───── Recorded information

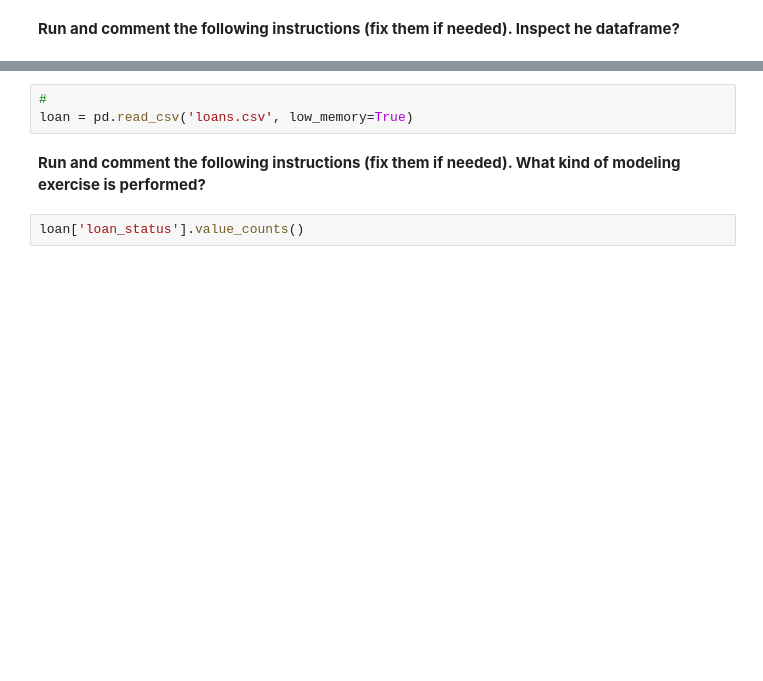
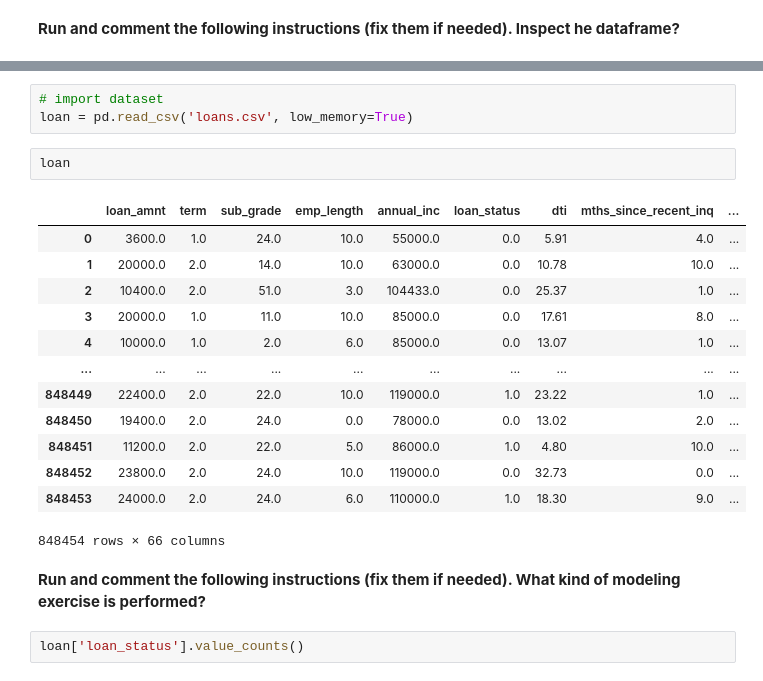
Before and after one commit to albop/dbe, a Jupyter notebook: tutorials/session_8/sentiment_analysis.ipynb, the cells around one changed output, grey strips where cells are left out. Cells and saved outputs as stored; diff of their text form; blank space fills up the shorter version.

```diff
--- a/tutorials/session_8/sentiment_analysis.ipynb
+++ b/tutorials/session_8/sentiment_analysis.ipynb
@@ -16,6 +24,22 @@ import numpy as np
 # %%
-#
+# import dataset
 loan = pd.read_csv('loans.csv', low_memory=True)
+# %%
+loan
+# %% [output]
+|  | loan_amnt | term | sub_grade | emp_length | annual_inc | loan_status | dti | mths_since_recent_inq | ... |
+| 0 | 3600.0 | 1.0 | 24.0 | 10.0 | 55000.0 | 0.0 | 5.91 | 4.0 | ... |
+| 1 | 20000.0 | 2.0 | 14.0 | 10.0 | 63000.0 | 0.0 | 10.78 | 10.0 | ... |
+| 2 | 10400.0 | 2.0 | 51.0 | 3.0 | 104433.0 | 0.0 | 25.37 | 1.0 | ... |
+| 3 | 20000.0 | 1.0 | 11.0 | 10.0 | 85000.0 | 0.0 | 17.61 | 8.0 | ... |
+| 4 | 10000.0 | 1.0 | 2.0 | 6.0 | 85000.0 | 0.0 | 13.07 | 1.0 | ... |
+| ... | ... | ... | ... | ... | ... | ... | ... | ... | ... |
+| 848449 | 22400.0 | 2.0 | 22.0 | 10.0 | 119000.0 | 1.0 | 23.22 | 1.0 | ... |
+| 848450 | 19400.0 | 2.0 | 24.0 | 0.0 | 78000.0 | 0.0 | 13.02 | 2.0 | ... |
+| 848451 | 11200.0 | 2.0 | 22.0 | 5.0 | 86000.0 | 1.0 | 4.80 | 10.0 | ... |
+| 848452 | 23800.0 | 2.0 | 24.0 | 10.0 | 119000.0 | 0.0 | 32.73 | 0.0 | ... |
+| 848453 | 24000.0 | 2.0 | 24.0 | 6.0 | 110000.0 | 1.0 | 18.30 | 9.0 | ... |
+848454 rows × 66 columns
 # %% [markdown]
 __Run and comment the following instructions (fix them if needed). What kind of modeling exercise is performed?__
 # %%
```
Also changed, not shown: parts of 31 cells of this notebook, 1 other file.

──────────

→ Your task
If an entry holds an image, omit that image and print the remainder exactly as it stands.

→ Written solution
Before and after one commit to albop/dbe, a Jupyter notebook: tutorials/session_8/sentiment_analysis.ipynb, the cells around one changed output, grey strips where cells are left out. Cells and saved outputs as stored; diff of their text form; blank space fills up the shorter version.

```diff
--- a/tutorials/session_8/sentiment_analysis.ipynb
+++ b/tutorials/session_8/sentiment_analysis.ipynb
@@ -16,6 +24,22 @@ import numpy as np
 # %%
-#
+# import dataset
 loan = pd.read_csv('loans.csv', low_memory=True)
+# %%
+loan
+# %% [output]
+|  | loan_amnt | term | sub_grade | emp_length | annual_inc | loan_status | dti | mths_since_recent_inq | ... |
+| 0 | 3600.0 | 1.0 | 24.0 | 10.0 | 55000.0 | 0.0 | 5.91 | 4.0 | ... |
+| 1 | 20000.0 | 2.0 | 14.0 | 10.0 | 63000.0 | 0.0 | 10.78 | 10.0 | ... |
+| 2 | 10400.0 | 2.0 | 51.0 | 3.0 | 104433.0 | 0.0 | 25.37 | 1.0 | ... |
+| 3 | 20000.0 | 1.0 | 11.0 | 10.0 | 85000.0 | 0.0 | 17.61 | 8.0 | ... |
+| 4 | 10000.0 | 1.0 | 2.0 | 6.0 | 85000.0 | 0.0 | 13.07 | 1.0 | ... |
+| ... | ... | ... | ... | ... | ... | ... | ... | ... | ... |
+| 848449 | 22400.0 | 2.0 | 22.0 | 10.0 | 119000.0 | 1.0 | 23.22 | 1.0 | ... |
+| 848450 | 19400.0 | 2.0 | 24.0 | 0.0 | 78000.0 | 0.0 | 13.02 | 2.0 | ... |
+| 848451 | 11200.0 | 2.0 | 22.0 | 5.0 | 86000.0 | 1.0 | 4.80 | 10.0 | ... |
+| 848452 | 23800.0 | 2.0 | 24.0 | 10.0 | 119000.0 | 0.0 | 32.73 | 0.0 | ... |
+| 848453 | 24000.0 | 2.0 | 24.0 | 6.0 | 110000.0 | 1.0 | 18.30 | 9.0 | ... |
+848454 rows × 66 columns
 # %% [markdown]
 __Run and comment the following instructions (fix them if needed). What kind of modeling exercise is performed?__
 # %%
```
Also changed, not shown: parts of 31 cells of this notebook, 1 other file.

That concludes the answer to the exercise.